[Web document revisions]
..........
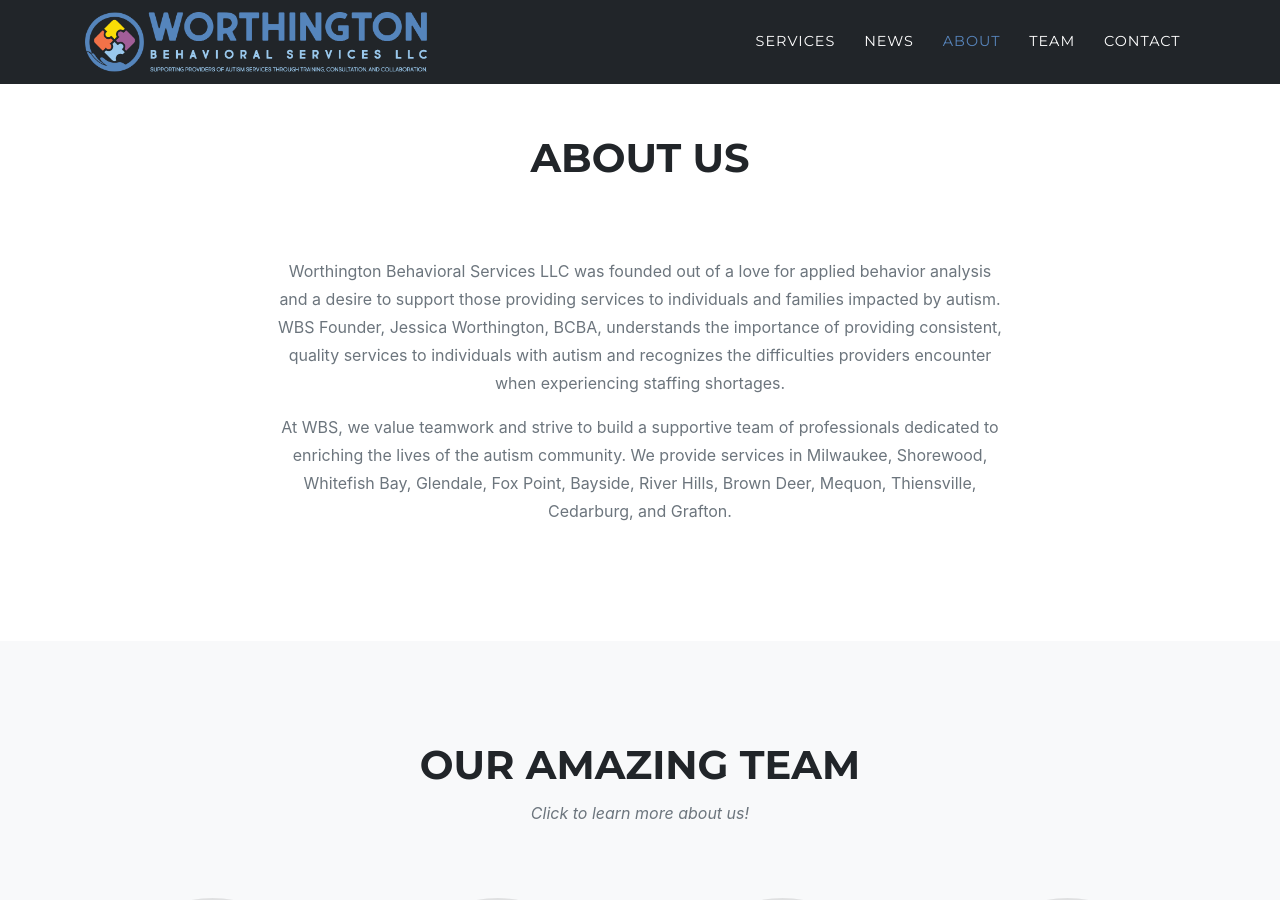
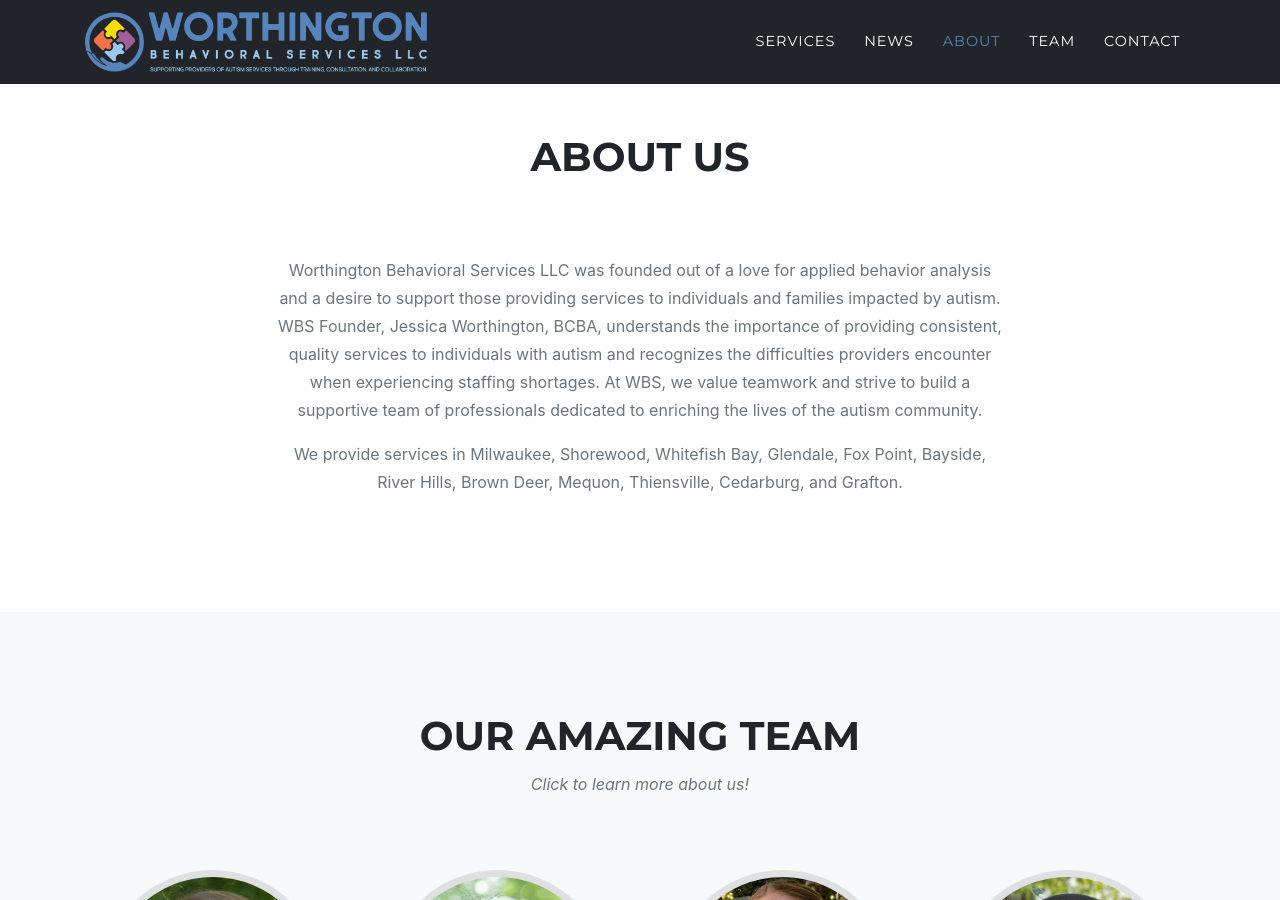
Before and after one commit to wbsllc/website, a Jekyll site: the page built from index.md, in a window 1280 px wide and 900 px high, scrolled down 2447 px. Built offline with Jekyll 4.4.1, drawn with Linux system fonts in a browser that asks for light colours; some web fonts are replaced.

Commit message:
about us format

```diff
--- a/_data/sitetext.yml
+++ b/_data/sitetext.yml
@@ -30,7 +30,7 @@ en: &DEFAULT_EN
 
   about:
     title: "About Us"
-    body: "Worthington Behavioral Services LLC was founded out of a love for applied behavior analysis and a desire to support those providing services to individuals and families impacted by autism. WBS Founder, Jessica Worthington, BCBA, understands the importance of providing consistent, quality services to individuals with autism and recognizes the difficulties providers encounter when experiencing staffing shortages.  \n\n At WBS, we value teamwork and strive to build a supportive team of professionals dedicated to enriching the lives of the autism community. We provide services in Milwaukee, Shorewood, Whitefish Bay, Glendale, Fox Point, Bayside, River Hills, Brown Deer, Mequon, Thiensville, Cedarburg, and Grafton."
+    body: "Worthington Behavioral Services LLC was founded out of a love for applied behavior analysis and a desire to support those providing services to individuals and families impacted by autism. WBS Founder, Jessica Worthington, BCBA, understands the importance of providing consistent, quality services to individuals with autism and recognizes the difficulties providers encounter when experiencing staffing shortages. At WBS, we value teamwork and strive to build a supportive team of professionals dedicated to enriching the lives of the autism community.  \n\n We provide services in Milwaukee, Shorewood, Whitefish Bay, Glendale, Fox Point, Bayside, River Hills, Brown Deer, Mequon, Thiensville, Cedarburg, and Grafton."
     section: about
 
   team:
```
Also changed, not shown: assets/img/portfolio/monthly-planner.png.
..........
WHAT YOU HAVE TO DO → Across all the records above, how many lines hold the word "sitetext"? Answer with only that number.

SOLUTION FOR THIS TASK → 2